To do - State how many lines in the records hold the word "resources", giving the number and no other text.

Information given -
══════════════════════════════

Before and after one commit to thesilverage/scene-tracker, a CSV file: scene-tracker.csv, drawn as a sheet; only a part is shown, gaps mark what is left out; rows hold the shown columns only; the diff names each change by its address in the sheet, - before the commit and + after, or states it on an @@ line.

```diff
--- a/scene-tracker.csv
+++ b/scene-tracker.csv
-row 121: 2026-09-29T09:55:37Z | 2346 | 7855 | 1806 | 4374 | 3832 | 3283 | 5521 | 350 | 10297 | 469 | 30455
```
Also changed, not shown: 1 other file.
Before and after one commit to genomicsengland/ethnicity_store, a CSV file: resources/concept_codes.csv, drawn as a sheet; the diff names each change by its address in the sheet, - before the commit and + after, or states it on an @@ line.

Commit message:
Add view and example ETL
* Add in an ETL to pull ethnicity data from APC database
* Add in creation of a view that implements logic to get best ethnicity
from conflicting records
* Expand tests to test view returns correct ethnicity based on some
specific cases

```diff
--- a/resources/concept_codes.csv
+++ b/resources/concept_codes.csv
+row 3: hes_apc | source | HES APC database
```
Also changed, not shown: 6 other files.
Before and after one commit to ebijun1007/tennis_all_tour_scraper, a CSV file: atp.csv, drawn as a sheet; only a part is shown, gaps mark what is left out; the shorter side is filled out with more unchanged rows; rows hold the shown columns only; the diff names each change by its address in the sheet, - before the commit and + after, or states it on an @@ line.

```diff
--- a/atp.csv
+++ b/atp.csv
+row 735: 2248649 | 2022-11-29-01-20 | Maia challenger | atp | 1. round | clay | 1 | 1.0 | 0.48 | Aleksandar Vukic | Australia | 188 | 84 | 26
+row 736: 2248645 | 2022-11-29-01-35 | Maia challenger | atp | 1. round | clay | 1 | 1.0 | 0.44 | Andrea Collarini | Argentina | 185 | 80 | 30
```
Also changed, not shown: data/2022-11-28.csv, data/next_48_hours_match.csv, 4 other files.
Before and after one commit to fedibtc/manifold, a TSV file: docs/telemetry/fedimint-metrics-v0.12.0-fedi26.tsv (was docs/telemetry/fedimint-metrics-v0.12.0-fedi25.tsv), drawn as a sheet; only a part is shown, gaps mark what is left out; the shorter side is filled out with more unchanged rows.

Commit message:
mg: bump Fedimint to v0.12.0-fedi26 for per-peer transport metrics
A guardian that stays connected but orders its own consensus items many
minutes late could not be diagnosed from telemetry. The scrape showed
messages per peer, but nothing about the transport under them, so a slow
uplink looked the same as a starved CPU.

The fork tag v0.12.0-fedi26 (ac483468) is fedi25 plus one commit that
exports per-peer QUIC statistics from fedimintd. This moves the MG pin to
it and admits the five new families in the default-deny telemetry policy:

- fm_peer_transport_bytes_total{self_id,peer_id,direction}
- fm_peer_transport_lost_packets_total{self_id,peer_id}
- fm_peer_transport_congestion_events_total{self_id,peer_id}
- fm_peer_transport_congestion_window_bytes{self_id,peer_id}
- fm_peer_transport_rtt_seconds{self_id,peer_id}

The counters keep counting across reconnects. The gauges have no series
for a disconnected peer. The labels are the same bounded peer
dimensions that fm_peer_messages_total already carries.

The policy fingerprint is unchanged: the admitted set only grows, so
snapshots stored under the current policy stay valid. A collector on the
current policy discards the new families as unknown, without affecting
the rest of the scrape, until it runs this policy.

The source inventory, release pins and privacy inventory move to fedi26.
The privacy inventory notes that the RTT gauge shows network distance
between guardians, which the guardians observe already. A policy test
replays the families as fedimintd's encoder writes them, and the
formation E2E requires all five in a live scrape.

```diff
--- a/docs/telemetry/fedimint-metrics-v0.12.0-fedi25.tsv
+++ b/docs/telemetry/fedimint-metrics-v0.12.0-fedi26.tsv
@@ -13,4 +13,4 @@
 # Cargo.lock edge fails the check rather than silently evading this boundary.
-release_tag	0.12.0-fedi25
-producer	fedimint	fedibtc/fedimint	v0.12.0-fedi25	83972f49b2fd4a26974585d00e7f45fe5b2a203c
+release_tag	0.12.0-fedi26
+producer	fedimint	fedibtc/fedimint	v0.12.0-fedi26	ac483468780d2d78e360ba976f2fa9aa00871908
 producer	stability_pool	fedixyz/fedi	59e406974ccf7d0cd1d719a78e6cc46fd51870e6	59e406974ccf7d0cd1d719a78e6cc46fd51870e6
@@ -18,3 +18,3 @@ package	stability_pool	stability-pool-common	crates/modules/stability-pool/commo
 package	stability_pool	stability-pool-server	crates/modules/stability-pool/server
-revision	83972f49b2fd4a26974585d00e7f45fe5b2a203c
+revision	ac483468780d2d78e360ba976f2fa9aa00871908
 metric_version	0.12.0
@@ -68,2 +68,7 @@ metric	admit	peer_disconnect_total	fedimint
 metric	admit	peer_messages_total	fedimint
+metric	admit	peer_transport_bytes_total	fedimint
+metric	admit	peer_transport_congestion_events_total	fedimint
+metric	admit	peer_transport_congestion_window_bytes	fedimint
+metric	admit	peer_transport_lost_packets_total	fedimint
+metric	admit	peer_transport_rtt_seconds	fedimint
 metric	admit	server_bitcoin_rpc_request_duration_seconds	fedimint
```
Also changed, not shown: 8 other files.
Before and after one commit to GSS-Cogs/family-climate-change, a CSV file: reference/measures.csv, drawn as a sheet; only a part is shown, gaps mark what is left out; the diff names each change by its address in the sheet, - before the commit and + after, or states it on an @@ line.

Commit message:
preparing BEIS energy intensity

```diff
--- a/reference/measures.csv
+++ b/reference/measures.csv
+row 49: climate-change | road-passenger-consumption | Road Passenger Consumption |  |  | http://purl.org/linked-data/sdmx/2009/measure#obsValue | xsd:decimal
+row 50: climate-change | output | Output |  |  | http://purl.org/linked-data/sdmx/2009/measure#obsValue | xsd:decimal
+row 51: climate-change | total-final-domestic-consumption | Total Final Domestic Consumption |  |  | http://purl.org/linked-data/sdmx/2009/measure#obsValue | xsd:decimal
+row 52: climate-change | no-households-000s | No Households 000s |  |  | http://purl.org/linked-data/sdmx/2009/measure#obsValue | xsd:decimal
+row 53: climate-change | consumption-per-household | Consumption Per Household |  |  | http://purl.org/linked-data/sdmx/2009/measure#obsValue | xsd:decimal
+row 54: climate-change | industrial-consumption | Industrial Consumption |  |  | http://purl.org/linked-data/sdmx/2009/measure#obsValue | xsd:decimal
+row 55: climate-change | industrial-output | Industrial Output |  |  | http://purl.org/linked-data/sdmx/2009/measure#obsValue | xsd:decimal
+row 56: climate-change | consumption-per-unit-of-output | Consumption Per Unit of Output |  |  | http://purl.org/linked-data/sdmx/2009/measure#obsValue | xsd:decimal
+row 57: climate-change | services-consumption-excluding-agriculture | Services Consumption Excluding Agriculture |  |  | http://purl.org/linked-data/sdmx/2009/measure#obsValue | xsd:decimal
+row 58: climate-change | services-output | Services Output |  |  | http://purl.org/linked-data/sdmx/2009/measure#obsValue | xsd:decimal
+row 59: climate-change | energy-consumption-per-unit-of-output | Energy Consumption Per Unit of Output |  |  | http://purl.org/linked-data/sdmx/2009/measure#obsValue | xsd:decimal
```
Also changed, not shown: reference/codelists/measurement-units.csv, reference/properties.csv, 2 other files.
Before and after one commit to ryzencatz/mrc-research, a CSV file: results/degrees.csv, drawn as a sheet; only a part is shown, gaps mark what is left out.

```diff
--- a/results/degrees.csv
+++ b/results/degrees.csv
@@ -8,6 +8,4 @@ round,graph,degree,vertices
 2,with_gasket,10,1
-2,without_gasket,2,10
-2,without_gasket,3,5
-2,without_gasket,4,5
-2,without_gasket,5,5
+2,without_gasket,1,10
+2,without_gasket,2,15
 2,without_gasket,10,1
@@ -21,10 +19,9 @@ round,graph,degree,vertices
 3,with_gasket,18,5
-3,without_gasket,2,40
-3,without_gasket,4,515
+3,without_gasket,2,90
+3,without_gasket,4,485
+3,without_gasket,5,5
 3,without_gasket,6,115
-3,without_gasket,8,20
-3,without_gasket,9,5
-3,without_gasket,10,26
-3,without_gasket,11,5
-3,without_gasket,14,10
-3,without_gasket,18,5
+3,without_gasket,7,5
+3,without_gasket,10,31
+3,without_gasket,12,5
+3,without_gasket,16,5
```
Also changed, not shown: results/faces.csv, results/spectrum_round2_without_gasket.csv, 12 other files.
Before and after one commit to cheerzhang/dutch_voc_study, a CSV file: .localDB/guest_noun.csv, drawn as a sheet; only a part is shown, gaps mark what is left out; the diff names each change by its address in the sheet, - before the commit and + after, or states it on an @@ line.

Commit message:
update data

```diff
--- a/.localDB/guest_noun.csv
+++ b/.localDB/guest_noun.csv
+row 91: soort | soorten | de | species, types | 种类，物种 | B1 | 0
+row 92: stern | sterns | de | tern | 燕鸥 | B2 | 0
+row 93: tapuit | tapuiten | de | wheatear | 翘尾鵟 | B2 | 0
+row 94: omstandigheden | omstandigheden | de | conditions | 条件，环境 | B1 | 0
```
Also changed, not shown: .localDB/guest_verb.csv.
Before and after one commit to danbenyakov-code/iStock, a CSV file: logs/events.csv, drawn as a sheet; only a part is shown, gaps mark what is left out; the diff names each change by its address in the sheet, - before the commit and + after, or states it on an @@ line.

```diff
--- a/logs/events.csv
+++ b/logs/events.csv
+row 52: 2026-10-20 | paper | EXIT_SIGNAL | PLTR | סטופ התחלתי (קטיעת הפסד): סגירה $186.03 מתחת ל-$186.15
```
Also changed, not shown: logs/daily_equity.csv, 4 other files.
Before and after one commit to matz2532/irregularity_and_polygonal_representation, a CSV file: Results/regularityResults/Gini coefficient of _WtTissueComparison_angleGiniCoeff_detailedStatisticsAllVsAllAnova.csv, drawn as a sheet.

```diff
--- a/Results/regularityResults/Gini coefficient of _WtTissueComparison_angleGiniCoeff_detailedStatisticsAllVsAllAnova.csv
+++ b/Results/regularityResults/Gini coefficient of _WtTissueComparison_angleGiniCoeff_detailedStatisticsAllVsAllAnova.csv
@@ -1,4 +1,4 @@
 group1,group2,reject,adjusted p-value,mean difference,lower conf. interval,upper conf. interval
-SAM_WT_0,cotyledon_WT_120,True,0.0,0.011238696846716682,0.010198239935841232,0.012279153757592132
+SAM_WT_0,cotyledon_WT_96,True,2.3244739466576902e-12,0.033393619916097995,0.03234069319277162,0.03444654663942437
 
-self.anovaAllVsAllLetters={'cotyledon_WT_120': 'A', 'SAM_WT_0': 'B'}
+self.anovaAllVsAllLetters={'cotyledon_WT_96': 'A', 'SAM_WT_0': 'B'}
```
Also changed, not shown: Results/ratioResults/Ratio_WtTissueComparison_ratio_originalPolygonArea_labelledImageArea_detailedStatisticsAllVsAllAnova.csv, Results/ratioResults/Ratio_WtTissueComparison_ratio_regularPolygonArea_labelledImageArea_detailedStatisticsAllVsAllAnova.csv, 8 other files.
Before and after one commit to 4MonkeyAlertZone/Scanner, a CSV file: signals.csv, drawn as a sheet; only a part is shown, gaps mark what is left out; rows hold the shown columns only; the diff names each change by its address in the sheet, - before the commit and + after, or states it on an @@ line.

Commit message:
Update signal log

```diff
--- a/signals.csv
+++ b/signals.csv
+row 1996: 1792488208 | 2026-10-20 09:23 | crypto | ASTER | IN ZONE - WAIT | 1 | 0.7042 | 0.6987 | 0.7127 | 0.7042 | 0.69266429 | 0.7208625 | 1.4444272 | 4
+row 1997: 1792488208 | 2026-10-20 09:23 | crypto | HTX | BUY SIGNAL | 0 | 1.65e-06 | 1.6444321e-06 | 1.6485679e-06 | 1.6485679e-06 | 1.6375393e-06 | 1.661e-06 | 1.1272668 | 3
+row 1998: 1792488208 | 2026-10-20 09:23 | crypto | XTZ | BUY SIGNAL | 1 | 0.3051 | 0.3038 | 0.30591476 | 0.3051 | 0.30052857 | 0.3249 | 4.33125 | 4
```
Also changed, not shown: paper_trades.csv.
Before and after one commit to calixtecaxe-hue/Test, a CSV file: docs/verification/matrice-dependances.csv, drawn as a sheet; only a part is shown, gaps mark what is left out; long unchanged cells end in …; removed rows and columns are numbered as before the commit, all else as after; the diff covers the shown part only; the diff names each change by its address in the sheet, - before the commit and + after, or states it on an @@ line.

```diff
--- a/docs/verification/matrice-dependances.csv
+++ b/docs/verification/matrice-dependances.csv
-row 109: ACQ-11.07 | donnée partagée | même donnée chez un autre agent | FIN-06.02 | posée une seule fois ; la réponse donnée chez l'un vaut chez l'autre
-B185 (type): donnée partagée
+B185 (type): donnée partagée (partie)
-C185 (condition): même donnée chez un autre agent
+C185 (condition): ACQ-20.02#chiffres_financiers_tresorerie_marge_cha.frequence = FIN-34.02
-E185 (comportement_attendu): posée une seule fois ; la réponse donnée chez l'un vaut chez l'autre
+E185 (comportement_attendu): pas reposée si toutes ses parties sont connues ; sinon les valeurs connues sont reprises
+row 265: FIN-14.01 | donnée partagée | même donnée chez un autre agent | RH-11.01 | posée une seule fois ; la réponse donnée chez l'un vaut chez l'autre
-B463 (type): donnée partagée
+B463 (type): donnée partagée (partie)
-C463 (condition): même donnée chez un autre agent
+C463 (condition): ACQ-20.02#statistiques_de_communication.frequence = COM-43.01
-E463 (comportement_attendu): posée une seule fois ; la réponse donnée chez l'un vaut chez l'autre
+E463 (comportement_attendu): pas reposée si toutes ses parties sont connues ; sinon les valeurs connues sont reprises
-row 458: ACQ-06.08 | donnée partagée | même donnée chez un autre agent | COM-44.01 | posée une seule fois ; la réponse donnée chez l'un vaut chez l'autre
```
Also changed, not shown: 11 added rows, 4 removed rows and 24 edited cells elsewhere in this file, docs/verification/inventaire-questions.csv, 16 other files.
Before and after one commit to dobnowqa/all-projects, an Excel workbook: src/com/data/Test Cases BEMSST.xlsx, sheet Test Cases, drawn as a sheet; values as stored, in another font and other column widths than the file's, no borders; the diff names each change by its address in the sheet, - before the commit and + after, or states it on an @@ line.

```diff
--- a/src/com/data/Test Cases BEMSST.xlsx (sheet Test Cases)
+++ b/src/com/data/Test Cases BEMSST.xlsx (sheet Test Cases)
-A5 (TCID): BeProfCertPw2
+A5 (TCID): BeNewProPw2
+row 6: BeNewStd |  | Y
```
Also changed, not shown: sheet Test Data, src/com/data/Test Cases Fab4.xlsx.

══════════════════════════════

Task response - 3